AbstractThe research presented in this thesis aims to explore the role of the home
environment in dementia care and support, drawing on two complementary
approaches. The thesis consists of three papers to offer evidence of the various
environmental aspects and strategies that explore environmental aspects in living with dementia at home. The first approach and paper presents a systematic review of international qualitative studies exploring people’s experiences and perceptions on the role of the home environment, environmental home elements and strategies. The second approach involved conducting in-depth walking interviews with thirteen co-resident carers. The interviews were analysed thematically and are presented in two papers reporting on (a) the subjective and (b) the objective impact of their home environment. Exploring both subjective and objective aspects provided a holistic way to synthesise the literature and understand participants’ experiences of their home environment. The main findings offer evidence on potential environmental barriers and facilitators and a number of important architectural and design aspects that need to be taken into consideration to support community dementia care. There is no universal solution in addressing dementia care. Family carers implemented a plethora of strategies and often adapted their home through trial and error. Barriers to implementing adaptations were around the carers’ scepticism about the use and need of environmental interventions, mistrust towards practitioners, financial difficulties, timing and property restrictions. The present study highlighted the need for educating carers on the dementia trajectory and available environmental strategies. The findings offer guidance to professionals in many areas (health and social care, architecture, interior design, policy making) and bring more light into areas that require further research. New strategies support carers in their own homes and design future housing solutions are needed. The walking interviews were helpful as the main data collection method in order to understand the interplay between the family carers and their home situation. It was also useful to draw upon a number of theories in order to interpret and refine the findings. Future research and services should be directed to enhance dementia and caring friendly home environments.

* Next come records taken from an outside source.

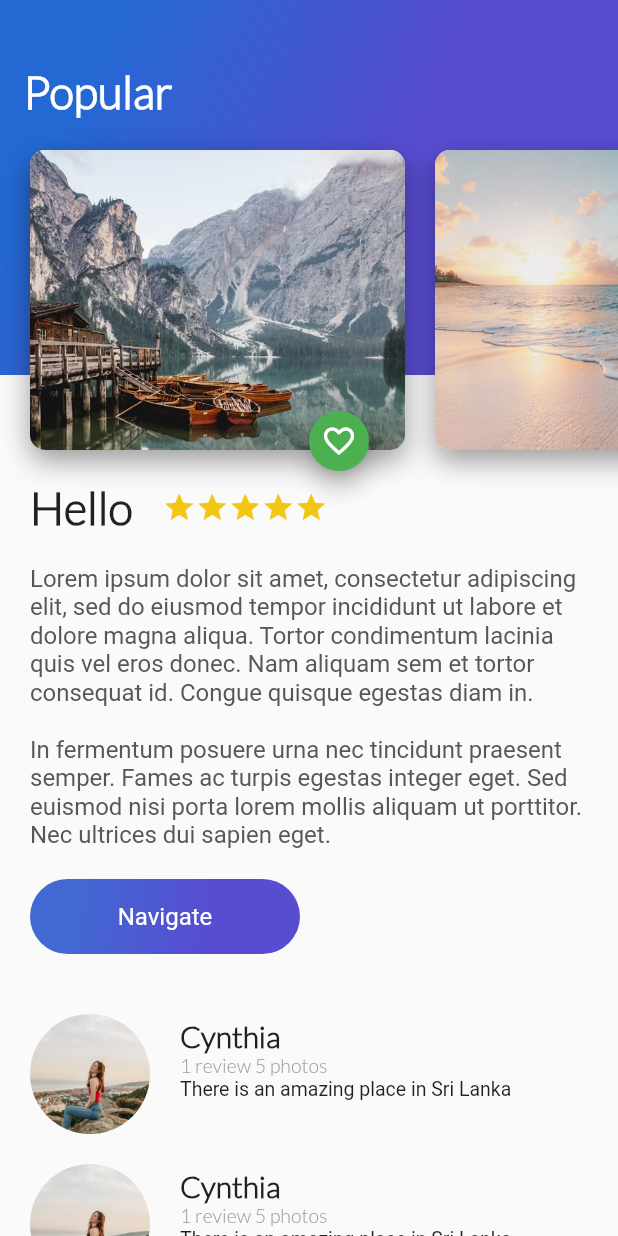
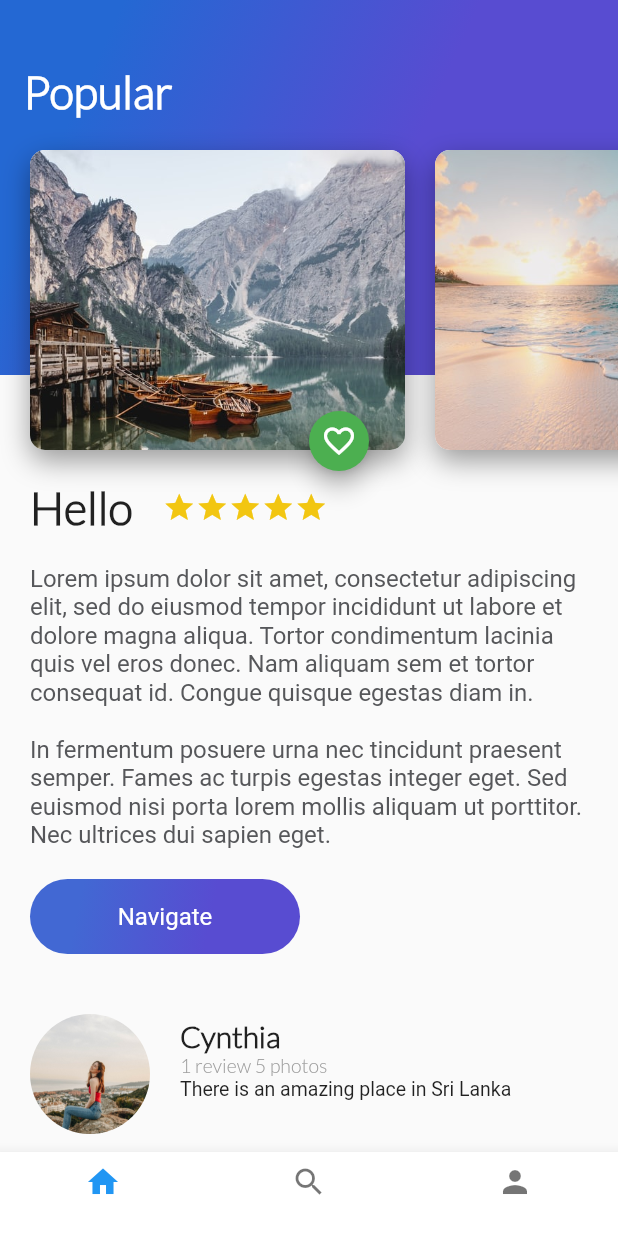
Before and after one commit to HectorMtz22/probando-flutter, a Flutter app: the screen it shows after launch, on a phone screen of 412 x 824 dp. Run offline on Flutter 3.47's test engine with Material 2 defaults, Android fonts, the phone set to English and light mode, and no system bars.

Commit message:
Adding bottom navigation bar

```diff
--- a/lib/floating_action_button.dart
+++ b/lib/floating_action_button.dart
@@ -8,7 +8,7 @@ class MyFloatingActionButton extends StatefulWidget {
 }
 
 class MyFloatingActionButtonState extends State<MyFloatingActionButton> {
-  var isLiked = false;
+  bool isLiked = false;
   void onPressedButton() {
     setState(() {
       isLiked = !isLiked;
--- a/lib/main.dart
+++ b/lib/main.dart
@@ -2,9 +2,7 @@
 import 'package:flutter/material.dart';
 import 'package:flutter/services.dart';
 // Own imports
-import 'header_appbar.dart';
-import 'review.dart';
-import 'description_place.dart';
+import 'views/home_page.dart';
 
 void main() {
   SystemChrome.setSystemUIOverlayStyle(const SystemUiOverlayStyle(
@@ -13,8 +11,25 @@ void main() {
   runApp(const MyApp());
 }
 
-class MyApp extends StatelessWidget {
+class MyApp extends StatefulWidget {
   const MyApp({Key? key}) : super(key: key);
+
+  @override
+  State<MyApp> createState() => _MyAppState();
+}
+
+class _MyAppState extends State<MyApp> {
+  int indexTap = 0;
+
+  final List<Widget> pages = [
+    const MyHomePage(),
+  ];
+
+  void onTapTapped(int index) {
+    setState(() {
+      indexTap = index;
+    });
+  }
 
   // This widget is the root of your application.
   @override
@@ -25,36 +40,30 @@ class MyApp extends StatelessWidget {
         primarySwatch: Colors.blue,
       ),
       home: Scaffold(
-        body: Stack(
-          children: <Widget>[
-            ListView(children: const <Widget>[
-              DescriptionPlace(
-                namePlace: 'Hello',
-                stars: 4,
-                descriptionPlace:
-                    'Lorem ipsum dolor sit amet, consectetur adipiscing elit, sed do eiusmod tempor incididunt ut labore et dolore magna aliqua. Tortor condimentum lacinia quis vel eros donec. Nam aliquam sem et tortor consequat id. Congue quisque egestas diam in. \n\nIn fermentum posuere urna nec tincidunt praesent semper. Fames ac turpis egestas integer eget. Sed euismod nisi porta lorem mollis aliquam ut porttitor. Nec ultrices dui sapien eget.',
+        body: pages[indexTap],
+        bottomNavigationBar: Theme(
+          data: Theme.of(context).copyWith(
+            canvasColor: Colors.white,
+            primaryColor: Colors.purple,
+          ),
+          child: BottomNavigationBar(
+            currentIndex: indexTap,
+            onTap: onTapTapped,
+            items: const <BottomNavigationBarItem>[
+              BottomNavigationBarItem(
+                icon: Icon(Icons.home),
+                label: '',
               ),
-              Review(
-                pathImage: 'assets/img/cynthia.jpg',
-                name: 'Cynthia',
-                details: '1 review 5 photos',
-                comment: 'There is an amazing place in Sri Lanka',
+              BottomNavigationBarItem(
+                icon: Icon(Icons.search),
+                label: '',
               ),
-              Review(
-                pathImage: 'assets/img/cynthia.jpg',
-                name: 'Cynthia',
-                details: '1 review 5 photos',
-                comment: 'There is an amazing place in Sri Lanka',
+              BottomNavigationBarItem(
+                icon: Icon(Icons.person),
+                label: '',
               ),
-              Review(
-                pathImage: 'assets/img/cynthia.jpg',
-                name: 'Cynthia',
-                details: '1 review 5 photos',
-                comment: 'There is an amazing place in Sri Lanka',
-              ),
-            ]),
-            const HeaderAppBar()
-          ],
+            ],
+          ),
         ),
       ),
     );
--- /dev/null
+++ b/lib/views/home_page.dart
@@ -0,0 +1,48 @@
+import 'package:flutter/material.dart';
+import '../review.dart';
+import '../description_place.dart';
+import '../header_appbar.dart';
+
+class MyHomePage extends StatefulWidget {
+  const MyHomePage({Key? key}) : super(key: key);
+
+  @override
+  State<MyHomePage> createState() => _MyHomePageState();
+}
+
+class _MyHomePageState extends State<MyHomePage> {
+  @override
+  Widget build(BuildContext context) {
+    return Stack(
+      children: <Widget>[
+        ListView(children: const <Widget>[
+          DescriptionPlace(
+            namePlace: 'Hello',
+            stars: 4,
+            descriptionPlace:
+                'Lorem ipsum dolor sit amet, consectetur adipiscing elit, sed do eiusmod tempor incididunt ut labore et dolore magna aliqua. Tortor condimentum lacinia quis vel eros donec. Nam aliquam sem et tortor consequat id. Congue quisque egestas diam in. \n\nIn fermentum posuere urna nec tincidunt praesent semper. Fames ac turpis egestas integer eget. Sed euismod nisi porta lorem mollis aliquam ut porttitor. Nec ultrices dui sapien eget.',
+          ),
+          Review(
+            pathImage: 'assets/img/cynthia.jpg',
+            name: 'Cynthia',
+            details: '1 review 5 photos',
+            comment: 'There is an amazing place in Sri Lanka',
+          ),
+          Review(
+            pathImage: 'assets/img/cynthia.jpg',
+            name: 'Cynthia',
+            details: '1 review 5 photos',
+            comment: 'There is an amazing place in Sri Lanka',
+          ),
+          Review(
+            pathImage: 'assets/img/cynthia.jpg',
+            name: 'Cynthia',
+            details: '1 review 5 photos',
+            comment: 'There is an amazing place in Sri Lanka',
+          ),
+        ]),
+        const HeaderAppBar()
+      ],
+    );
+  }
+}
```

|Date of Award||Aug 2017|
|Supervisor||Alan Costall (Supervisor), John Crossland (Supervisor) & Rebecca Stores (Supervisor)|